• Task to carry out:
Copy, from the material below, each line where "milvus" shows up.

• Material for this exercise:
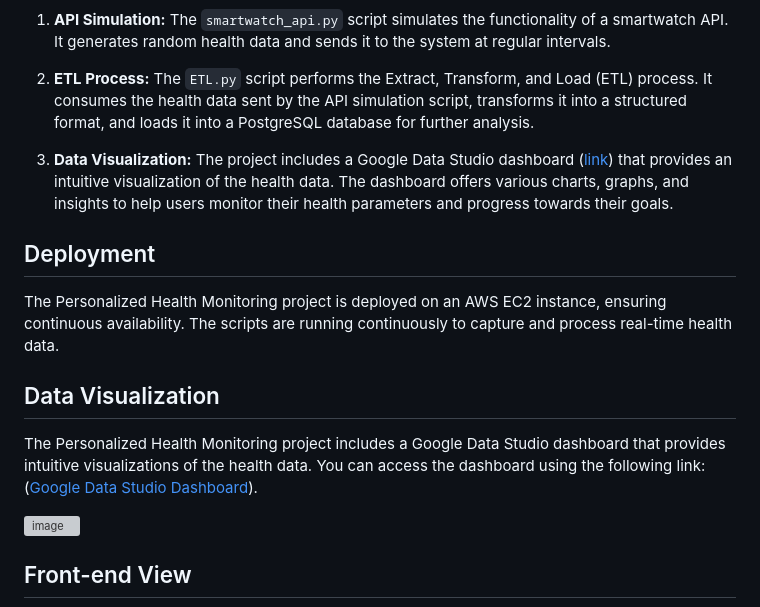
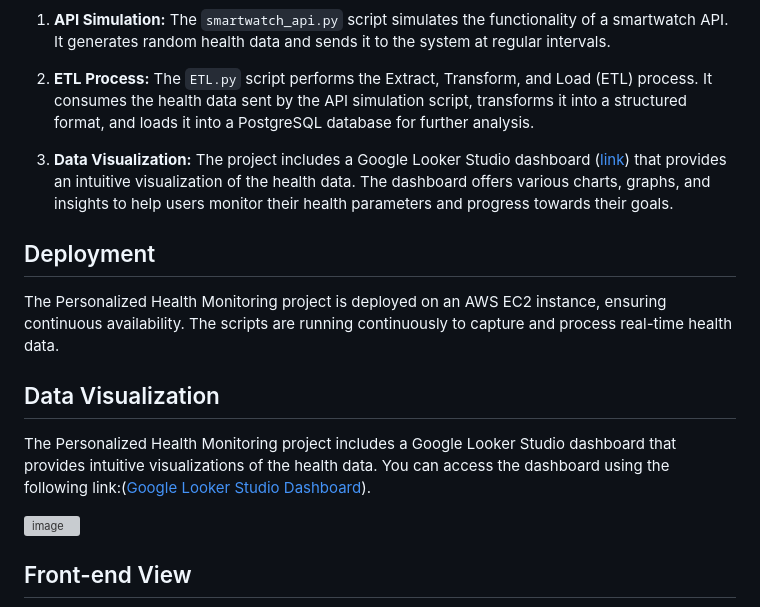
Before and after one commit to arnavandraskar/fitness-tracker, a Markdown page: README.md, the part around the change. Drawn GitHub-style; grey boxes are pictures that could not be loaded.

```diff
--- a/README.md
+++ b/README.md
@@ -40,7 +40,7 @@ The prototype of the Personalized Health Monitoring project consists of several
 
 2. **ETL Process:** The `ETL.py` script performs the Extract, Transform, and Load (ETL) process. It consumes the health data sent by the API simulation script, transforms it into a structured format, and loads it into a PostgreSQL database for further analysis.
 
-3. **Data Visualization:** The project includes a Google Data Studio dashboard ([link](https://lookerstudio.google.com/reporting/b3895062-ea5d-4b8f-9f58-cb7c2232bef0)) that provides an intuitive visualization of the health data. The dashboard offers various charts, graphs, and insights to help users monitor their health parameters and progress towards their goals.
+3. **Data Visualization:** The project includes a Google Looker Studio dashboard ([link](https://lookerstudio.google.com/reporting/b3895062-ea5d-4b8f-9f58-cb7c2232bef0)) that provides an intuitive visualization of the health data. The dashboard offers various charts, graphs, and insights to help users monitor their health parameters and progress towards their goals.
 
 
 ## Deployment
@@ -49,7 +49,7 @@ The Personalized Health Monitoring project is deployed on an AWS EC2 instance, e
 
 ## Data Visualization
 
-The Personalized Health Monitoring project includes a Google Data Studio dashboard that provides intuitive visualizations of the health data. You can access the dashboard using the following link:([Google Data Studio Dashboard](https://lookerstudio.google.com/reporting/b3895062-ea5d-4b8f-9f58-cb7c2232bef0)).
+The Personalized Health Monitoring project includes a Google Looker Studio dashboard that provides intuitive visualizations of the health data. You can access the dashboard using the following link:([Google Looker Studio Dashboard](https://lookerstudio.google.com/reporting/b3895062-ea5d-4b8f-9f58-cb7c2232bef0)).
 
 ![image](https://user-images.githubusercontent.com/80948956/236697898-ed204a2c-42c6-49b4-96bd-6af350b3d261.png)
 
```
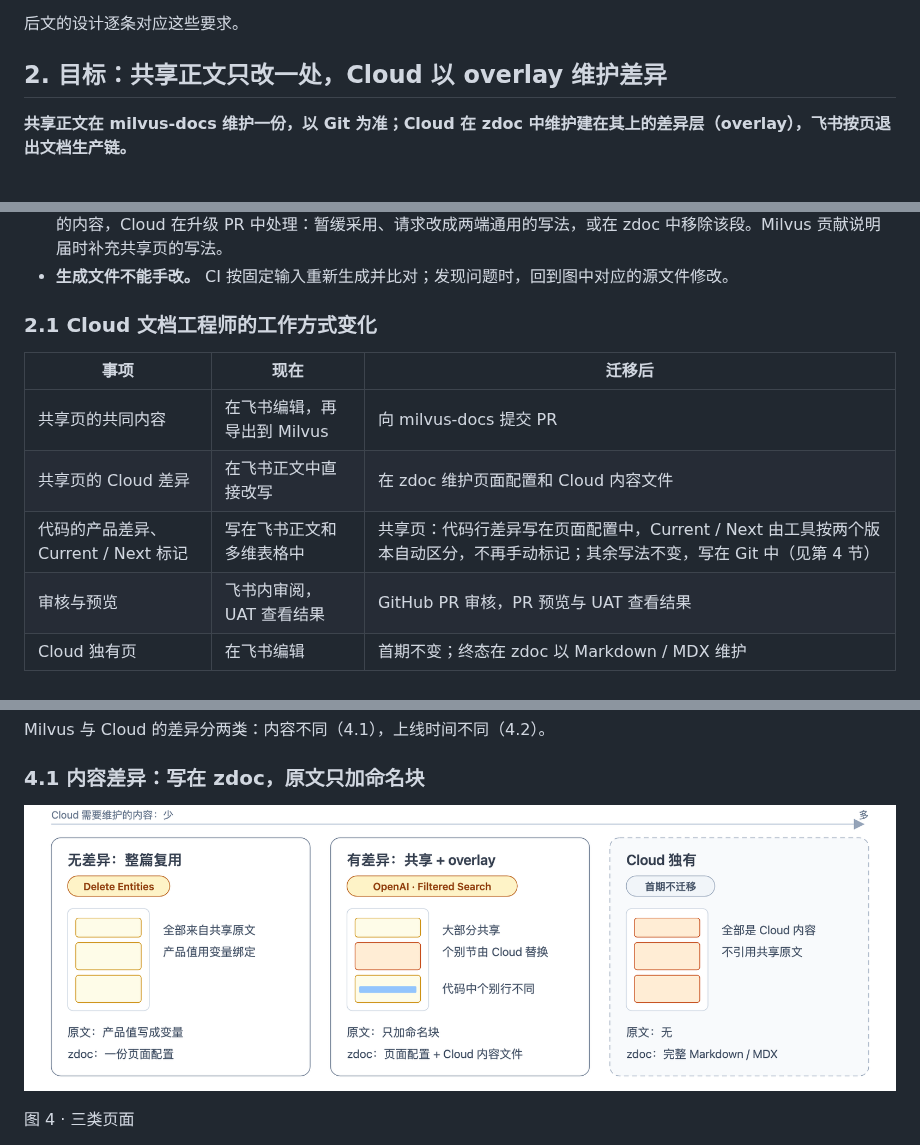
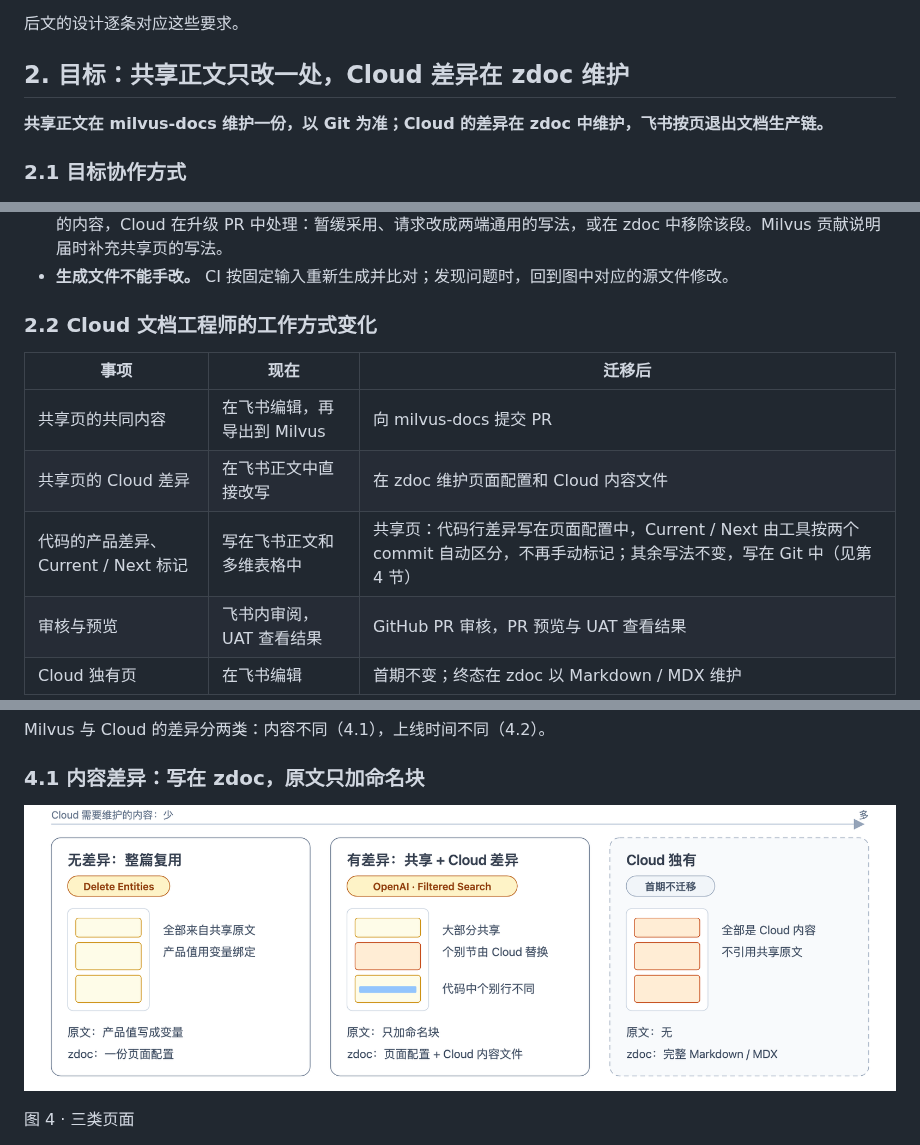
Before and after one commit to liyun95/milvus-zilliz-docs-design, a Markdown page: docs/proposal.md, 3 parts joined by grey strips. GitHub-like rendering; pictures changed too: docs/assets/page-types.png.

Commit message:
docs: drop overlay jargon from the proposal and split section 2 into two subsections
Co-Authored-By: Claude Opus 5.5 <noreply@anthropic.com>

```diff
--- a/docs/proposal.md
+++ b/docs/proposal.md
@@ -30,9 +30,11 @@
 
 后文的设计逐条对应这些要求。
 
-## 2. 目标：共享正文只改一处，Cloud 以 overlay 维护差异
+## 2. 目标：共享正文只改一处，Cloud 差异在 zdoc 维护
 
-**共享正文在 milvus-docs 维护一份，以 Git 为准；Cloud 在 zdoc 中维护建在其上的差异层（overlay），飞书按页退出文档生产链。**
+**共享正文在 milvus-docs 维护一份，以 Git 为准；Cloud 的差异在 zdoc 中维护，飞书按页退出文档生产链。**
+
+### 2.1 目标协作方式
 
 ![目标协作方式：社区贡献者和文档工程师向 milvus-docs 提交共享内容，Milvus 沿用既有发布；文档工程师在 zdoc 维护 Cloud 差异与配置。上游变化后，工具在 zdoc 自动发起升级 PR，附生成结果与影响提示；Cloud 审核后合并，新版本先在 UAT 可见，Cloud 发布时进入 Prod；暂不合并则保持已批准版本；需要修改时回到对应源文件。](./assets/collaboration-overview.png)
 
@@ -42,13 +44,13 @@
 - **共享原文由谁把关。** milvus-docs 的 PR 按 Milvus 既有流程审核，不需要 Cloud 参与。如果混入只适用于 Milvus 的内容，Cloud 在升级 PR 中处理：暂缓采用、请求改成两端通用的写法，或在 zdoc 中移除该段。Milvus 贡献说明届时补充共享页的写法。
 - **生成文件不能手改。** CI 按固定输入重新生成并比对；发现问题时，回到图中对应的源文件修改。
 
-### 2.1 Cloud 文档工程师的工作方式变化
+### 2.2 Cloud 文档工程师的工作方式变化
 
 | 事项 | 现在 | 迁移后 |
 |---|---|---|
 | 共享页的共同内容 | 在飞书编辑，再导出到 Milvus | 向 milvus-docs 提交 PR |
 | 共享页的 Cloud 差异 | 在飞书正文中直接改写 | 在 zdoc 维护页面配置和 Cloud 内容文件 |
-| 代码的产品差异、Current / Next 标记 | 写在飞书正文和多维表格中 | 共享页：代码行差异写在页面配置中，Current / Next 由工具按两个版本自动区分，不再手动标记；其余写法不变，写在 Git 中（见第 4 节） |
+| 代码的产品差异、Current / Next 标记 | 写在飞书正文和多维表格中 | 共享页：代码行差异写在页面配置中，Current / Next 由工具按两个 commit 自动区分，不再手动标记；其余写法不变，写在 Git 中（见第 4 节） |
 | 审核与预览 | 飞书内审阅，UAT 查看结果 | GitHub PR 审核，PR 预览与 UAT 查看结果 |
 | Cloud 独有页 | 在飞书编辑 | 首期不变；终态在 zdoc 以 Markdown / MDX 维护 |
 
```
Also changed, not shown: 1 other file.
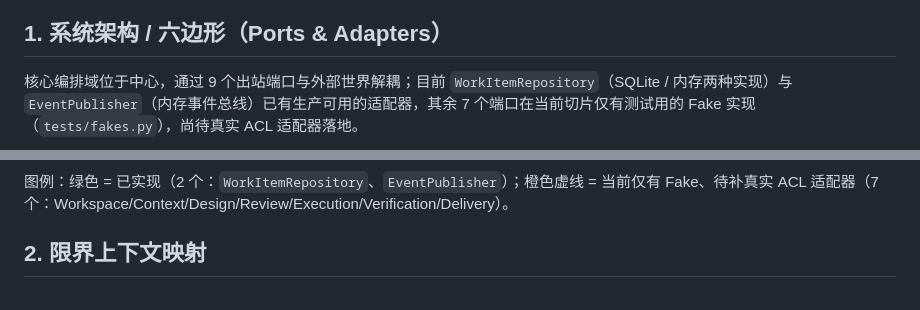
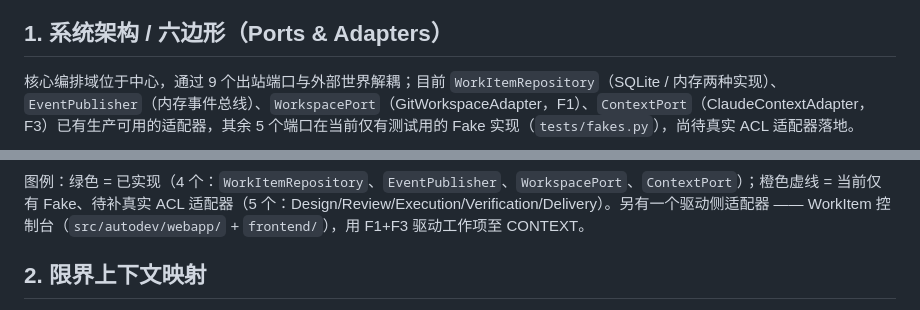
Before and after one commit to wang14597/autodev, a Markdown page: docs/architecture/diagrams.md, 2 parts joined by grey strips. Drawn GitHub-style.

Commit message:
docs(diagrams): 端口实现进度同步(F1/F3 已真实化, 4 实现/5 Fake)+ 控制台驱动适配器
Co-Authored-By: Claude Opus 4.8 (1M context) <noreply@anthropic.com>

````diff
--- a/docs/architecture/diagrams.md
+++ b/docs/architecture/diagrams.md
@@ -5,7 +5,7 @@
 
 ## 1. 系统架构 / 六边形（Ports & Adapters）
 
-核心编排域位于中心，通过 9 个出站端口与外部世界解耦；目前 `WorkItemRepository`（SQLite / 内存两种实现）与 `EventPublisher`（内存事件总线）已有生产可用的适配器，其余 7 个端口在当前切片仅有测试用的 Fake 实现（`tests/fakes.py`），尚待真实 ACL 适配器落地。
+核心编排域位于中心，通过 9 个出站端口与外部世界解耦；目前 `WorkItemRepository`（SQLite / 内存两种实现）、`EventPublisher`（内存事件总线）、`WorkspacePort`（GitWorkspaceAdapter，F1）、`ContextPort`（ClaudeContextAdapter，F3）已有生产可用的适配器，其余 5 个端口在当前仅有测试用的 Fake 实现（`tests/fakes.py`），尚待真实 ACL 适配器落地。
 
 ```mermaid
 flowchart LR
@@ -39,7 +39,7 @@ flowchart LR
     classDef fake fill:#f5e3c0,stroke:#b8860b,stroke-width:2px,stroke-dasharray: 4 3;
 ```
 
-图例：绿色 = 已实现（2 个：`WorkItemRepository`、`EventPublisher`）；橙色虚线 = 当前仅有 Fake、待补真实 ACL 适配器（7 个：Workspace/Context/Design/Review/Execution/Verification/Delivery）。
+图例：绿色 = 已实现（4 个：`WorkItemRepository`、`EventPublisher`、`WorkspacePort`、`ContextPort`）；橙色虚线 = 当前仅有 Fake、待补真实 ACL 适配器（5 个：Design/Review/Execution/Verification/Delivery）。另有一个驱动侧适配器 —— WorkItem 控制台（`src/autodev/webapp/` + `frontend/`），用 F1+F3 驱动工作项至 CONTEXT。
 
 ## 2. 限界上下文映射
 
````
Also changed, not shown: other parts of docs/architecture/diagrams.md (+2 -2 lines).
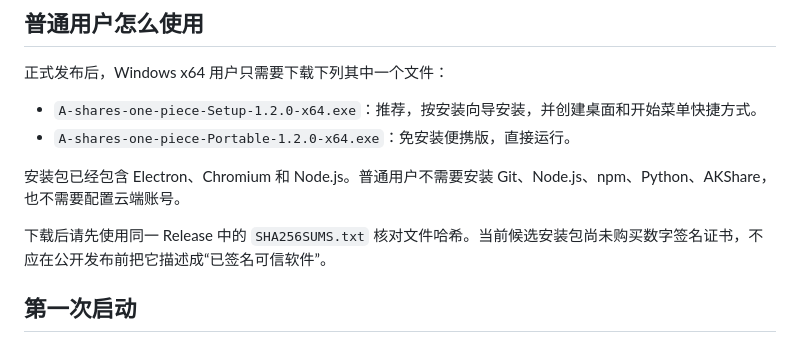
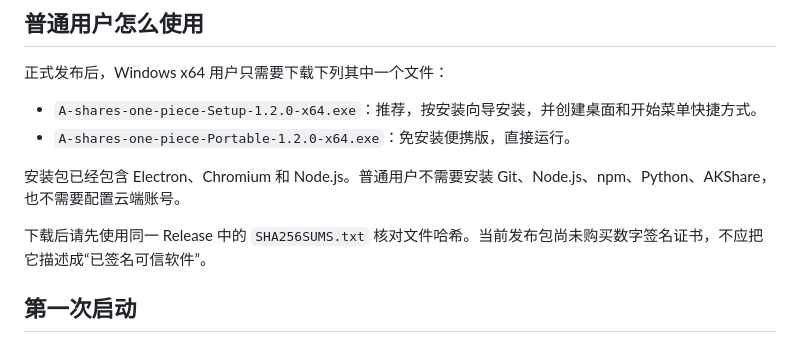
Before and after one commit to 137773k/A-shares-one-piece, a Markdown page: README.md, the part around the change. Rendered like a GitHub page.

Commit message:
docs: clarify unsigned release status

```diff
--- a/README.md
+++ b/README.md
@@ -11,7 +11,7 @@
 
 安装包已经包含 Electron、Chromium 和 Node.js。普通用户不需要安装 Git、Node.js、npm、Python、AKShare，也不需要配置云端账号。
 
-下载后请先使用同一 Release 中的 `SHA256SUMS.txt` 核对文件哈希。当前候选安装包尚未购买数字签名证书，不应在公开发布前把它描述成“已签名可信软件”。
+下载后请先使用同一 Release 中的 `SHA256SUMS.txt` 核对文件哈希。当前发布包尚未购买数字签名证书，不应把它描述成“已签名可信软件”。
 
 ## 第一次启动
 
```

• Solution to this problem:
Before and after one commit to liyun95/milvus-zilliz-docs-design, a Markdown page: docs/proposal.md, 3 parts joined by grey strips. GitHub-like rendering; pictures changed too: docs/assets/page-types.png.
-**共享正文在 milvus-docs 维护一份，以 Git 为准；Cloud 在 zdoc 中维护建在其上的差异层（overlay），飞书按页退出文档生产链。**
+**共享正文在 milvus-docs 维护一份，以 Git 为准；Cloud 的差异在 zdoc 中维护，飞书按页退出文档生产链。**
 ![目标协作方式：社区贡献者和文档工程师向 milvus-docs 提交共享内容，Milvus 沿用既有发布；文档工程师在 zdoc 维护 Cloud 差异与配置。上游变化后，工具在 zdoc 自动发起升级 PR，附生成结果与影响提示；Cloud 审核后合并，新版本先在 UAT 可见，Cloud 发布时进入 Prod；暂不合并则保持已批准版本；需要修改时回到对应源文件。](./assets/collaboration-overview.png)
 - **共享原文由谁把关。** milvus-docs 的 PR 按 Milvus 既有流程审核，不需要 Cloud 参与。如果混入只适用于 Milvus 的内容，Cloud 在升级 PR 中处理：暂缓采用、请求改成两端通用的写法，或在 zdoc 中移除该段。Milvus 贡献说明届时补充共享页的写法。
 | 共享页的共同内容 | 在飞书编辑，再导出到 Milvus | 向 milvus-docs 提交 PR |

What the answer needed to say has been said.